Once you have read the records below, print them again exactly as they stand.

EXERCISE INPUT START

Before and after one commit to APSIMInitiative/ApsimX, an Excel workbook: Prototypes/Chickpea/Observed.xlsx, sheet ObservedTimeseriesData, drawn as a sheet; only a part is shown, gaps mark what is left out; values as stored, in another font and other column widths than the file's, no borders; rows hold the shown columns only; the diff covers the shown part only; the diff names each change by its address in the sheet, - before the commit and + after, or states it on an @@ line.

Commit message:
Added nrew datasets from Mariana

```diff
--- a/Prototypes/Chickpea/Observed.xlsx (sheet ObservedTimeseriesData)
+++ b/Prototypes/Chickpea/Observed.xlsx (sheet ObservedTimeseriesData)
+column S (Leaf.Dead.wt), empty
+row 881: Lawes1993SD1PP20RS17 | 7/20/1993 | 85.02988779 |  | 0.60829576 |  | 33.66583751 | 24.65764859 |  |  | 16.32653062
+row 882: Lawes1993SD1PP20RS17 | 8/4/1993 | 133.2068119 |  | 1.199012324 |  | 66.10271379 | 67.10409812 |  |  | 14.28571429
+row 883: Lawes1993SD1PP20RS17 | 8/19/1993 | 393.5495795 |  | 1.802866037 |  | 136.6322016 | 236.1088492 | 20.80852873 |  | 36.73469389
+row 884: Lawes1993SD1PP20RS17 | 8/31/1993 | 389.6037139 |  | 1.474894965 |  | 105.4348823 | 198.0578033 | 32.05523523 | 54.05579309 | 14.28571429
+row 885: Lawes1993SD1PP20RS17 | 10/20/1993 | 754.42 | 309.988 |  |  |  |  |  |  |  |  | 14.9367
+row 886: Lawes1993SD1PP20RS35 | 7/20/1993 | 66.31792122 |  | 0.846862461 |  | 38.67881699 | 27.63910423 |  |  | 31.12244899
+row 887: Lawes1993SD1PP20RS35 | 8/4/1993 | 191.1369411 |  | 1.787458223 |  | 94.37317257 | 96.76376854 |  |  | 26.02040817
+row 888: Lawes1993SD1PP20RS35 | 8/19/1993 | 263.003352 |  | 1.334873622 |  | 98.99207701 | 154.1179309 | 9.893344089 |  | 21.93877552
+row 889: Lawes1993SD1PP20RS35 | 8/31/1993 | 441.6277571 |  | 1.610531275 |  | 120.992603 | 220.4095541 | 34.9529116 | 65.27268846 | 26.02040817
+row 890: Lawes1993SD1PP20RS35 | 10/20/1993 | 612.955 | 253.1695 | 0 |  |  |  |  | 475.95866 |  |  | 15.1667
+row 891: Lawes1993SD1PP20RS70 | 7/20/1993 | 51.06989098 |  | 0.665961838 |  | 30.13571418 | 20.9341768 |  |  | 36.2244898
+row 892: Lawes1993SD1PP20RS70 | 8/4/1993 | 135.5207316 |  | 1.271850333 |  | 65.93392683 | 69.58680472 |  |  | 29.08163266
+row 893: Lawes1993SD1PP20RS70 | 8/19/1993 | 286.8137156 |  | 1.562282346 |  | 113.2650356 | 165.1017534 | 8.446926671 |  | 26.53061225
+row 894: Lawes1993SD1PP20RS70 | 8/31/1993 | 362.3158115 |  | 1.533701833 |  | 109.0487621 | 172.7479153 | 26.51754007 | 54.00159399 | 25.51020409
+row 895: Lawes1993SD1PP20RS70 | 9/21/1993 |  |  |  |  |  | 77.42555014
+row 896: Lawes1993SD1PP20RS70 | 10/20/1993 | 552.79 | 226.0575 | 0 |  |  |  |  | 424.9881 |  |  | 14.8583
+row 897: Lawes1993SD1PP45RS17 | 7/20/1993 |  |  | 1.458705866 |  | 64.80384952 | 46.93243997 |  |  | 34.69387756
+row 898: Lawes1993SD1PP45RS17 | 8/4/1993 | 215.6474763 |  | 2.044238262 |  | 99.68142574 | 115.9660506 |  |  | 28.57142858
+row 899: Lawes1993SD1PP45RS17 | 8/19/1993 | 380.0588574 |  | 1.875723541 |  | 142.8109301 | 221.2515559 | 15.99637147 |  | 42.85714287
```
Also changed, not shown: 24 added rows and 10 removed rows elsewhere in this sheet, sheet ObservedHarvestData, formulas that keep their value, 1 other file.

EXERCISE INPUT END

* **EXERCISE ANSWER**
Before and after one commit to APSIMInitiative/ApsimX, an Excel workbook: Prototypes/Chickpea/Observed.xlsx, sheet ObservedTimeseriesData, drawn as a sheet; only a part is shown, gaps mark what is left out; values as stored, in another font and other column widths than the file's, no borders; rows hold the shown columns only; the diff covers the shown part only; the diff names each change by its address in the sheet, - before the commit and + after, or states it on an @@ line.

Commit message:
Added nrew datasets from Mariana

```diff
--- a/Prototypes/Chickpea/Observed.xlsx (sheet ObservedTimeseriesData)
+++ b/Prototypes/Chickpea/Observed.xlsx (sheet ObservedTimeseriesData)
+column S (Leaf.Dead.wt), empty
+row 881: Lawes1993SD1PP20RS17 | 7/20/1993 | 85.02988779 |  | 0.60829576 |  | 33.66583751 | 24.65764859 |  |  | 16.32653062
+row 882: Lawes1993SD1PP20RS17 | 8/4/1993 | 133.2068119 |  | 1.199012324 |  | 66.10271379 | 67.10409812 |  |  | 14.28571429
+row 883: Lawes1993SD1PP20RS17 | 8/19/1993 | 393.5495795 |  | 1.802866037 |  | 136.6322016 | 236.1088492 | 20.80852873 |  | 36.73469389
+row 884: Lawes1993SD1PP20RS17 | 8/31/1993 | 389.6037139 |  | 1.474894965 |  | 105.4348823 | 198.0578033 | 32.05523523 | 54.05579309 | 14.28571429
+row 885: Lawes1993SD1PP20RS17 | 10/20/1993 | 754.42 | 309.988 |  |  |  |  |  |  |  |  | 14.9367
+row 886: Lawes1993SD1PP20RS35 | 7/20/1993 | 66.31792122 |  | 0.846862461 |  | 38.67881699 | 27.63910423 |  |  | 31.12244899
+row 887: Lawes1993SD1PP20RS35 | 8/4/1993 | 191.1369411 |  | 1.787458223 |  | 94.37317257 | 96.76376854 |  |  | 26.02040817
+row 888: Lawes1993SD1PP20RS35 | 8/19/1993 | 263.003352 |  | 1.334873622 |  | 98.99207701 | 154.1179309 | 9.893344089 |  | 21.93877552
+row 889: Lawes1993SD1PP20RS35 | 8/31/1993 | 441.6277571 |  | 1.610531275 |  | 120.992603 | 220.4095541 | 34.9529116 | 65.27268846 | 26.02040817
+row 890: Lawes1993SD1PP20RS35 | 10/20/1993 | 612.955 | 253.1695 | 0 |  |  |  |  | 475.95866 |  |  | 15.1667
+row 891: Lawes1993SD1PP20RS70 | 7/20/1993 | 51.06989098 |  | 0.665961838 |  | 30.13571418 | 20.9341768 |  |  | 36.2244898
+row 892: Lawes1993SD1PP20RS70 | 8/4/1993 | 135.5207316 |  | 1.271850333 |  | 65.93392683 | 69.58680472 |  |  | 29.08163266
+row 893: Lawes1993SD1PP20RS70 | 8/19/1993 | 286.8137156 |  | 1.562282346 |  | 113.2650356 | 165.1017534 | 8.446926671 |  | 26.53061225
+row 894: Lawes1993SD1PP20RS70 | 8/31/1993 | 362.3158115 |  | 1.533701833 |  | 109.0487621 | 172.7479153 | 26.51754007 | 54.00159399 | 25.51020409
+row 895: Lawes1993SD1PP20RS70 | 9/21/1993 |  |  |  |  |  | 77.42555014
+row 896: Lawes1993SD1PP20RS70 | 10/20/1993 | 552.79 | 226.0575 | 0 |  |  |  |  | 424.9881 |  |  | 14.8583
+row 897: Lawes1993SD1PP45RS17 | 7/20/1993 |  |  | 1.458705866 |  | 64.80384952 | 46.93243997 |  |  | 34.69387756
+row 898: Lawes1993SD1PP45RS17 | 8/4/1993 | 215.6474763 |  | 2.044238262 |  | 99.68142574 | 115.9660506 |  |  | 28.57142858
+row 899: Lawes1993SD1PP45RS17 | 8/19/1993 | 380.0588574 |  | 1.875723541 |  | 142.8109301 | 221.2515559 | 15.99637147 |  | 42.85714287
```
Also changed, not shown: 24 added rows and 10 removed rows elsewhere in this sheet, sheet ObservedHarvestData, formulas that keep their value, 1 other file.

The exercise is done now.